Are you confident that your doors are properly secured? Cylindrical locks and metal keys provide basic protection against unwanted access, but this traditional form of door security is passive – you won’t know a breach occurred until after the fact.
For a more proactive approach, look to electronic devices that can alert security personnel to attempts at unauthorized access in real time. Local alarms, panic bars, and infrared sensors create an additional deterrent against would-be trespassers.
Select Your Alarm
Beyond your main entrance, you likely have a variety of back and side doors, emergency exits, and authorized access points. Depending on how stringent you want security to be at individual points, each door may require a different alarm device.
“Clearly define the operational parameters of each door opening with your security consultant or integrator,” recommends Kurt Roeper, director of industry affairs, codes, and standards for ASSA ABLOY Door Security Solutions. “This allows you to fully customize how you want the alarms and sensors to function.”
To strengthen security for each entrance, consider these five options:
- Local Alarms – These alarms audibly sound an alert if a door is forced open. They are typically paired with a pressure sensor or door position switch, which communicates with the alarm if the door deviates from the pre-assigned position.
- Emergency Exits – Available as a push bar, these devices prevent users from opening an emergency-only exit. An alarm will sound if the door is opened or a delayed egress option will unlock the door after 15 seconds of continuous pressure. During emergency conditions, the doors will automatically release to guide occupants to safety.
- Infrared Sensors – These alarms use infrared technology to sense when someone crosses a threshold. They can detect if two people gain entrance on one card swipe (tailgating), which complicates access records and occupancy levels. They can also be used as a defensive strategy to alert security if someone approaches a restricted door.

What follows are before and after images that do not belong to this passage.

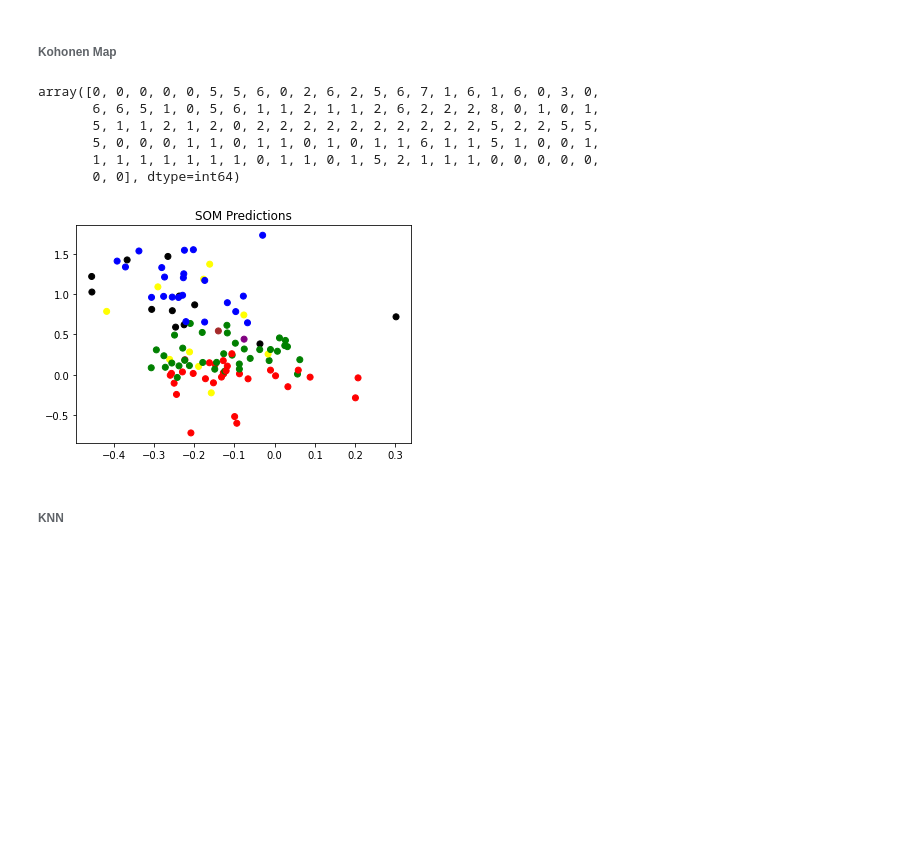
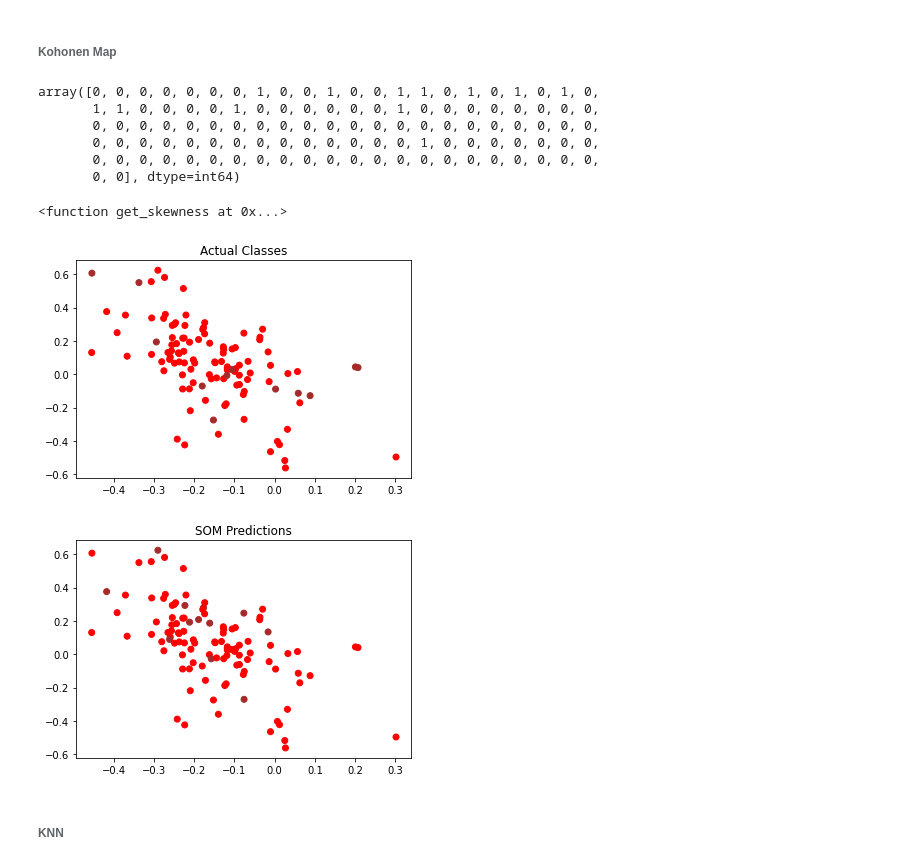
Before and after one commit to AmandaRosa/Rotor_Bearing, a Jupyter notebook: Rotor_bearing_cluster_and_classification_Dataset3.ipynb, the cells around one changed output. Saved outputs shown, nothing was run; the diff lists cells and outputs as text; code cells hidden in the pictures; blank space fills up the shorter version.

```diff
--- a/Rotor_bearing_cluster_and_classification_Dataset3.ipynb
+++ b/Rotor_bearing_cluster_and_classification_Dataset3.ipynb
@@ -85,3 +85,11 @@ mask = np.isin(np_ids[:, 2].astype(str), list(class_dict.keys()))
 
 # Update the third column in np_ids where there is a match
 np_ids[mask, 2] = [class_dict[str(item)] for item in np_ids[mask, 2]]
+# %%
+import numpy as np
+
+# Create a set of unique rows based on the first column
+unique_rows, unique_indices = np.unique(np_ids[:, 0], return_index=True)
+
+# Extract the unique rows
+output_array = np_ids[unique_indices][:][:,-1]
@@ -332,4 +359,4 @@ for exp in experiments_ids:
             feature_rpm.append(rpm)
 
 
-    data_features.append([feature_a1_x,feature_a1_y, feature_a1_z, feature_a2_x, feature_a2_y, feature_a2_z, feature_rpm])
+    data_features.append([feature_a1_x, feature_a1_y, feature_a1_z, feature_a2_x, feature_a2_y, feature_a2_z, feature_rpm, [output_array[exp-1]]])
@@ -387,38 +434,38 @@ array([[-1.62149696e-01,  1.47983810e-01, -4.41693439e-01,
 # %%
 ## Kohonen Map (clusterizacao) - 1º - unsupervised
 from sklearn_som.som import SOM
-from sklearn import datasets
 
-# iris = datasets.load_iris()
-# print(iris.data[:, :2])
-# iris_data = iris.data[:, :2]
-# iris_label = iris.target
-iris_som = SOM(dim=7, max_iter=30000)
+iris_som = SOM(n=1,m=2,dim=8, max_iter=30000) ## ver como aplicar corretamente
 iris_som.fit(features_list)
 predictions = iris_som.predict(features_list)
 predictions
 # %% [output]
-array([0, 0, 0, 0, 0, 5, 5, 6, 0, 2, 6, 2, 5, 6, 7, 1, 6, 1, 6, 0, 3, 0,
-       6, 6, 5, 1, 0, 5, 6, 1, 1, 2, 1, 1, 2, 6, 2, 2, 2, 8, 0, 1, 0, 1,
-       5, 1, 1, 2, 1, 2, 0, 2, 2, 2, 2, 2, 2, 2, 2, 2, 2, 5, 2, 2, 5, 5,
-       5, 0, 0, 0, 1, 1, 0, 1, 1, 0, 1, 0, 1, 1, 6, 1, 1, 5, 1, 0, 0, 1,
-       1, 1, 1, 1, 1, 1, 1, 0, 1, 1, 0, 1, 5, 2, 1, 1, 1, 0, 0, 0, 0, 0,
+array([0, 0, 0, 0, 0, 0, 0, 1, 0, 0, 1, 0, 0, 1, 1, 0, 1, 0, 1, 0, 1, 0,
+       1, 1, 0, 0, 0, 0, 1, 0, 0, 0, 0, 0, 0, 1, 0, 0, 0, 0, 0, 0, 0, 0,
+       0, 0, 0, 0, 0, 0, 0, 0, 0, 0, 0, 0, 0, 0, 0, 0, 0, 0, 0, 0, 0, 0,
+       0, 0, 0, 0, 0, 0, 0, 0, 0, 0, 0, 0, 0, 0, 1, 0, 0, 0, 0, 0, 0, 0,
+       0, 0, 0, 0, 0, 0, 0, 0, 0, 0, 0, 0, 0, 0, 0, 0, 0, 0, 0, 0, 0, 0,
        0, 0], dtype=int64)
 # %%
 from matplotlib.colors import ListedColormap
 
+x = features_list[:,0]
+y = features_list[:,3]
+label = features_list[:,-1]
+colors = ['red', 'green', 'blue', 'purple', 'pink', 'black', 'yellow', 'brown']
+
 # Plot the results
 fig, ax = plt.subplots(nrows=1, ncols=1)
-x = features_list[:,0]
-y = features_list[:,1]
-colors = ['red', 'green', 'blue', 'purple', 'pink', 'black', 'yellow', 'brown']
-
-# ax[0].scatter(x, y, c=iris_label, cmap=ListedColormap(colors))
-# ax[0].title.set_text('Actual Classes')
+ax.scatter(x, y, c=label, cmap=ListedColormap(colors))
+ax.title.set_text('Actual Classes')
+# Plot the results
+fig, ax = plt.subplots(nrows=1, ncols=1)
 ax.scatter(x,y, c=predictions, cmap=ListedColormap(colors))
 ax.title.set_text('SOM Predictions')
 plt.savefig('iris_example.png')
 # %% [output]
+<function get_skewness at 0x...>
-[figure, old version]
+[figure, new version]
+[figure, added]
 # %% [markdown]
 ###### KNN
```
Also changed, not shown: parts of 14 cells of this notebook.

- Authentication Alarms – If you want to authenticate access, pair your doors with a card reader. Each occupant is issued a credential that uses smart or RFID technology. If the card reader doesn’t recognize the card, the door simply won’t open.
The system can keep a record of all access attempts and notify security when invalid credentials are presented. However, the reader can’t detect if the card matches the holder without an additional security layer, such as biometric scanners or a guard visually confirming IDs.
- Surveillance – Use an eye in the sky or on the ground to effectively deter trespassers from overriding your entrances. The presence of a guard or surveillance signage at a door can ensure that any gaps or breaches in technology are covered by a human response.
Test the System
Make sure to routinely test your entrance security systems. As the years go by, lax maintenance, improper installation, electrical malfunctions, and damaged parts can erode an entrance’s ability to secure access.
“Particularly with retrofits, you have to be cognizant of additional wiring or modifications to the existing assembly that affect fire-rated doors and frames,” Roeper cautions. “It’s far too common for a fire-rated component to be compromised because an installer wasn’t aware of the restrictions, such as when drilling an alarm into a fire-rated door or frame.”
You can also condition your door alarms by conducting door challenges. See if the alarms will sound, how long it takes for security to respond, and how far someone can penetrate into the building before being stopped.
This test can also reveal how often your own occupants are gaming your system.
“A door alarm can be an effective way to limit unauthorized access without impeding emergency egress,” says Sean Ahrens, project manager with Aon Fire Protection Engineering. “But if you don’t have any type of disciplinary process for responding to door alarms when they go off, then occupants will continue to abuse them. What you’re trying to do is condition your building population so their movements can be identified.”
Jennie Morton ([email protected]) is associate editor of BUILDINGS.